Grade: 4 Old Aunt Vivs
Missing Character: Regional manager Michael Scott, who was last seen silently, tearjerkingly boarding a flight.
Actor’s Reason For Leaving: Steve Carrell got too famous.
Character’s Fictional Reason For Leaving: Michael shacked up with his soulmate Holly in Colorado. It’s the kind of emotionally fulfilling couple arc that the British Office provided as well with Tim and Dawn, but compare the differences. Tim’s final voiceover: “The people you work with are people you were just thrown together with … probably all you’ve got in common is that you walk around on the same bit of carpet for eight hours a day.” Michael’s final voiceover: “The people that you work with are just, when you get down to it, your very best friends.”
The Transition: After Two and a Half Men, The Office’s switchover was this year’s most obsessed-over. Big-name replacements were bandied around for months, but finally, seemingly James Spader won the role … only, no, he wasn’t going to take Carrell’s job, he was just the new Dunder Mifflin Sabre CEO. And in this year’s season premiere, Ed Helm’s Andy Bernard was given Carell’s gig. It was annoying: how dragged-out did this reveal really need to be? Anyway, Helms is The Office‘s most Scott-esque character, and his promotion will allow the writers to stay in their comfort zones.
What Would Have Been Better:: Many viable options have been mentioned in interviews, including promoting Darryl, Jim, or Dwight to Scott’s job, or hiring Catherine Tate from outside. But what if they’d shaken things up by actually giving Spader the gig? For now, the show seems to be staying the course, which is a bit disappointing.
Grade: 2 Old Aunt Vivs
Missing Character: Dr. Ray Langston (Laurence Fishburne), the head of the CSI team, last seen icing dastardly serial killer Nate Haskell in brutal fashion.
Actor’s Reason for Leaving: Unclear, but presumably movie actor Fishburne got bored with TV.
Character’s Fictional Reason For Leaving: The kindly medical examiner in the sweater vest explains it’s for the best: “Ray’s back with the woman he loves. He’s got a second chance. I think killing Haskell might have saved his life.”
The Transition: How can you go wrong with casting Ted Danson? Dude comes in strong as a spacey farmer’s market aficionado who does ca-razzzy things like lying down in the crime scene and babbling about constellations.
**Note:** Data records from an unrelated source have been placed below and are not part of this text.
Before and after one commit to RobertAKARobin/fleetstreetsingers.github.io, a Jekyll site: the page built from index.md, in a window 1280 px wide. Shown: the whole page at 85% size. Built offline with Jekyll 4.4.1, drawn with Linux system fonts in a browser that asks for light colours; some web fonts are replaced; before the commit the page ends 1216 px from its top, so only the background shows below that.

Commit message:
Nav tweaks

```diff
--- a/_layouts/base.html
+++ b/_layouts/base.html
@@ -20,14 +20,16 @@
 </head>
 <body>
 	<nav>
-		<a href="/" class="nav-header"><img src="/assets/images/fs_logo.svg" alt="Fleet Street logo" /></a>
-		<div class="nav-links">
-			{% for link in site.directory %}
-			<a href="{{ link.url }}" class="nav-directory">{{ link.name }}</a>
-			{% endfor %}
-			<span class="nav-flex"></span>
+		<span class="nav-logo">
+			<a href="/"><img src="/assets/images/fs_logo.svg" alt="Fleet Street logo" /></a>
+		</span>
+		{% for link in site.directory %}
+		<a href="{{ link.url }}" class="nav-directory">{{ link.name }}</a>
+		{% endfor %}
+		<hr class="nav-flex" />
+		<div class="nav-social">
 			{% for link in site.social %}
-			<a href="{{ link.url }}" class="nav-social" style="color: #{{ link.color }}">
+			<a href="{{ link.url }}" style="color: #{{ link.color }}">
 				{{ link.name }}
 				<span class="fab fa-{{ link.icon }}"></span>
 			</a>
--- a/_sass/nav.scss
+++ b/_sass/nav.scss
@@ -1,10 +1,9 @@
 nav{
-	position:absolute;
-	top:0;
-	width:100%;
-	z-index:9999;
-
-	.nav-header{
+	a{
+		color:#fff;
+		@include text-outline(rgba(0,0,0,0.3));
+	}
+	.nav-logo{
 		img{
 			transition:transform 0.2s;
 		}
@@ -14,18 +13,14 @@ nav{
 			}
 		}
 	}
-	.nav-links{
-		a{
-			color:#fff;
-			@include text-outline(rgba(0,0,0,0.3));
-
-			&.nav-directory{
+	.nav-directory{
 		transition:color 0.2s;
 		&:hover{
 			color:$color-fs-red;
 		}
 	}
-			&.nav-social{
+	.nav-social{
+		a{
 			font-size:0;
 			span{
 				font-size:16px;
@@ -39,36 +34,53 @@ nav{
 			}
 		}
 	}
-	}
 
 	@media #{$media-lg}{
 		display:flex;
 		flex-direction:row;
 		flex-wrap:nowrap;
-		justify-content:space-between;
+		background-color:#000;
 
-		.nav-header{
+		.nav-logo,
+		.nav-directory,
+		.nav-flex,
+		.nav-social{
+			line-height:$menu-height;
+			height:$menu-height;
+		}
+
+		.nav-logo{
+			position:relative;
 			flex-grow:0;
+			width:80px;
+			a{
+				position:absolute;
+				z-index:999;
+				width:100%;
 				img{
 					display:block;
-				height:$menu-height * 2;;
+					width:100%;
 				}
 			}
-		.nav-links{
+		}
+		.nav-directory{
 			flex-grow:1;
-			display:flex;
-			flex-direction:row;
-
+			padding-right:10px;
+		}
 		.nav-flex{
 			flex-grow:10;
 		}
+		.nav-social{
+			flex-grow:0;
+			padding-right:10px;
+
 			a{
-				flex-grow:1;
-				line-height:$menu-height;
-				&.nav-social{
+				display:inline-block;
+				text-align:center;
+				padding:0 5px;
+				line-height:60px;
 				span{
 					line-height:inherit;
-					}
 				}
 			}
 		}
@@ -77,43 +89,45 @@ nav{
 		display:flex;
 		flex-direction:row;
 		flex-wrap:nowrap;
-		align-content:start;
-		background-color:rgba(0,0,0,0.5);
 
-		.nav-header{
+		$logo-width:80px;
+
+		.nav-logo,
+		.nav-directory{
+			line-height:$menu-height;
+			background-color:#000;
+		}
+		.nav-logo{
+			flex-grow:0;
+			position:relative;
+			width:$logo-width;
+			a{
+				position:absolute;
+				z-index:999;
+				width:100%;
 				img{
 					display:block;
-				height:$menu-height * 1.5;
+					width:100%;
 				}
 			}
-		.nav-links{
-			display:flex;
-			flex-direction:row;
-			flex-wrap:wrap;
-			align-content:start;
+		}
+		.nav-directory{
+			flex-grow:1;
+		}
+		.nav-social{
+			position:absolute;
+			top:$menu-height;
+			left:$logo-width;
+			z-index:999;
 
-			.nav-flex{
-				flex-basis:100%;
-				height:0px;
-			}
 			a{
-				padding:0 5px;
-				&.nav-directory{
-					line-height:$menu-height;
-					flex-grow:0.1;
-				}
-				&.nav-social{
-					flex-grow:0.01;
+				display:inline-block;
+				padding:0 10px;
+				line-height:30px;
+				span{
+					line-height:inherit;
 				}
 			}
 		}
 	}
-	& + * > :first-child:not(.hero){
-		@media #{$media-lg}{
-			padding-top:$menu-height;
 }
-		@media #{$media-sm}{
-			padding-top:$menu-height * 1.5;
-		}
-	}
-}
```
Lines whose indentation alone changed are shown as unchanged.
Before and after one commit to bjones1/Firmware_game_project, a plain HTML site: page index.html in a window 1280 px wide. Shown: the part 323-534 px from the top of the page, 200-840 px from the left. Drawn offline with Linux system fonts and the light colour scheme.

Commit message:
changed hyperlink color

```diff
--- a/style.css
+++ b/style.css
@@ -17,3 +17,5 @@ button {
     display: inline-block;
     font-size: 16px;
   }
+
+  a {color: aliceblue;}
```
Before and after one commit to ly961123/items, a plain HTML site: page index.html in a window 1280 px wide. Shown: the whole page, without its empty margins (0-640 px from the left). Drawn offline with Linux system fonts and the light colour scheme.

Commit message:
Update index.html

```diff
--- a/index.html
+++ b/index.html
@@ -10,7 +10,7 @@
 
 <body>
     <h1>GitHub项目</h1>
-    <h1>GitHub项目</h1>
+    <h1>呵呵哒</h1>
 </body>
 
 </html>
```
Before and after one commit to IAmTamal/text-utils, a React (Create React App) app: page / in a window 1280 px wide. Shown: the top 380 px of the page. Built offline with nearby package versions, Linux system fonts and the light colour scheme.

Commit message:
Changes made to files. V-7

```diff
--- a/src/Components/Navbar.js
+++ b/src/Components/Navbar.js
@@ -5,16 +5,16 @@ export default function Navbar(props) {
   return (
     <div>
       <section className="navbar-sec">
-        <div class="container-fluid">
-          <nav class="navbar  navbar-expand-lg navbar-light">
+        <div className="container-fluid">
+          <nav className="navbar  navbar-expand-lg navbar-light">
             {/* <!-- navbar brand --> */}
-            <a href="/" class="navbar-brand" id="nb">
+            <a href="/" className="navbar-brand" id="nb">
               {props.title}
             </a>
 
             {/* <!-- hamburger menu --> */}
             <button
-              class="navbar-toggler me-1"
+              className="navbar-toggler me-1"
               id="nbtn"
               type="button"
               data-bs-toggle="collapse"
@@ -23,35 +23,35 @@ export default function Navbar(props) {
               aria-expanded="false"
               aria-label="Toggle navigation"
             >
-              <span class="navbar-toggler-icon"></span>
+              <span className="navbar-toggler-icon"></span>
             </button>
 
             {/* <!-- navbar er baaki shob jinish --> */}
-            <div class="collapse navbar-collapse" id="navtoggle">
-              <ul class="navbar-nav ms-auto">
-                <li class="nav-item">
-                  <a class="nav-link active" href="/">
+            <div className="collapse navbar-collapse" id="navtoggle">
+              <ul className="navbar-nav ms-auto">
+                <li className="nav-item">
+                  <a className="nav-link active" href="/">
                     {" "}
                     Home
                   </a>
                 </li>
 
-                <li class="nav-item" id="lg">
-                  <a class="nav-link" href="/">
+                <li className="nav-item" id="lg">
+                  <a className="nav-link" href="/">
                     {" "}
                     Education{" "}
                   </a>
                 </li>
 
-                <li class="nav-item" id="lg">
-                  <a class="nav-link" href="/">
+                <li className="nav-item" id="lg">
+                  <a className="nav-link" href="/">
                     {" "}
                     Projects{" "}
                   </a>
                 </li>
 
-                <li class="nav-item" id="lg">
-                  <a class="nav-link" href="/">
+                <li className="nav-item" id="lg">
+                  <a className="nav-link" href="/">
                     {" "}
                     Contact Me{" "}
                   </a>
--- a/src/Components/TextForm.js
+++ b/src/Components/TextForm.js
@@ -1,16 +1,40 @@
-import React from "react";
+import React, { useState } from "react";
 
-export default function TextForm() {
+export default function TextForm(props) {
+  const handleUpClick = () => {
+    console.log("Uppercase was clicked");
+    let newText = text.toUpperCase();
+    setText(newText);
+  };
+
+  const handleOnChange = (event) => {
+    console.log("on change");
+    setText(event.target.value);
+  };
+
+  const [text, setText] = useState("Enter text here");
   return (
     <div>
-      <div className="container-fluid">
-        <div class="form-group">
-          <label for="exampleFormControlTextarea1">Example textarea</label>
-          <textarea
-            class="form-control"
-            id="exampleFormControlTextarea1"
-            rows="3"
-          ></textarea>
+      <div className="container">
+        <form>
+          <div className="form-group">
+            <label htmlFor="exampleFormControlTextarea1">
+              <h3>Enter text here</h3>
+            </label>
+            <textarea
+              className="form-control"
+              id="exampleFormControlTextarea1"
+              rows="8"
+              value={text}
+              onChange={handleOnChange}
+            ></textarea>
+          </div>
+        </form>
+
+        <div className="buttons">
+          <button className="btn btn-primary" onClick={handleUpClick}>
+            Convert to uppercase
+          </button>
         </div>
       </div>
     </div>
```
In the grand tradition of a group of people accepting another, different person on TV, everyone’s skeptical and angry at first. But … just maybe … he’s super good at his job? There is also a subplot about Japanese octopus sex, which is exactly the kind of thing that makes you not think “Hey, where’d Larry Fishburne go?”
What Would Have Been Better: This was the traditional route for a procedural: switch out one big name for another with with minimal explanation. It worked for us.
Grade: 4 Old Aunt Vivs
Law & Order: SVU
Missing Character: Detective Elliot Stabler (Chris Meloni), last seen gunning down a shooter in the SVU squad room.
Actor’s Reason For Leaving: Contract dispute. Chris Meloni must stay paid.
Character’s Fictional Reason for Leaving: For the third time, a hella dramatic season finale provided a neat transition. Stabler was also under investigation from Internal Affairs for the shooting. His best pal, Detective Benson, left him voicemails and had angry conversations with her captain:
- Cap: “He’s gonna have to submit to a psych eval, anger management. A lot of hoops.”
Benson: “And he’ll tell them to go to hell.”
At episode’s end, Cap had to break the bad news: Stabler put in his papers.
The Transition: The season premiere was a ripped-from-the-headlines DSK episode, which did lots to distract from Meloni’s absence. Eventually, Cold Case‘s Danny Pino will replace him.
What Would Have Been Better: The Law & Order’s handling of actors’ departures has always been pretty well-done, but this was the biggest one SVU has ever had to handle. They could have aped CSI in their detachment, but they went bigger (Benson breaks down in a full-on ugly cry at the end), and it paid off with probably the best-handled cast change of the season. We’ll never forget you, Stabler!
Grade: 5 Old Aunt Vivs